**INFORMATION GIVEN:**

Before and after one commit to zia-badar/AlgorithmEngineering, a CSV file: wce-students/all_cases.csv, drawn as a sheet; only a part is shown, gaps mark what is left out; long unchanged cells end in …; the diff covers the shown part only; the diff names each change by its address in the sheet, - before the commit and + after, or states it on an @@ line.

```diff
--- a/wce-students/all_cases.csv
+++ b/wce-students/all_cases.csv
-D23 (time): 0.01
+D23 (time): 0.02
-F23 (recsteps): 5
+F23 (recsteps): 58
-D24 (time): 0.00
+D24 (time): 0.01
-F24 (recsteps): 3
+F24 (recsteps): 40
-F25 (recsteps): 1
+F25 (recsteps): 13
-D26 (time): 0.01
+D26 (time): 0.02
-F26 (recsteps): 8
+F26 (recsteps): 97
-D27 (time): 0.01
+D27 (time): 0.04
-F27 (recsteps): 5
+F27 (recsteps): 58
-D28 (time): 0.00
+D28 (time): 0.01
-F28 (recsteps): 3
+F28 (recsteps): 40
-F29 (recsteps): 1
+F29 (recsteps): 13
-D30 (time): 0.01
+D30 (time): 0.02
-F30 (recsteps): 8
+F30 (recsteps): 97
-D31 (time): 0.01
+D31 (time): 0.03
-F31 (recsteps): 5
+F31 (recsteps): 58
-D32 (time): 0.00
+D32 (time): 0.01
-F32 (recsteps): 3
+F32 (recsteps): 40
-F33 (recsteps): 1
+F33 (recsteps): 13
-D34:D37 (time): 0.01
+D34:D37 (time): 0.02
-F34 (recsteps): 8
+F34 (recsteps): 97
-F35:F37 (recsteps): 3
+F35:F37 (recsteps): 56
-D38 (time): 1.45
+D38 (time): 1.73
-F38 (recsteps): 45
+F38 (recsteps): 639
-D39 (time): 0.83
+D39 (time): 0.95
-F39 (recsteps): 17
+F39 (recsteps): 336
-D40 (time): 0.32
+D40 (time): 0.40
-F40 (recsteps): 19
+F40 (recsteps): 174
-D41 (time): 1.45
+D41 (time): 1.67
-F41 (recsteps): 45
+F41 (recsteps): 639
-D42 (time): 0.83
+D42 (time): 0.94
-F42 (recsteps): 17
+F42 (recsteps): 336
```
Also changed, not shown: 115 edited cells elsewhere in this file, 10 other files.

**TASK DETAILS:** From the listing, please work out how many lines contain "file". Give the number only.

**ANSWER SPACE:** 2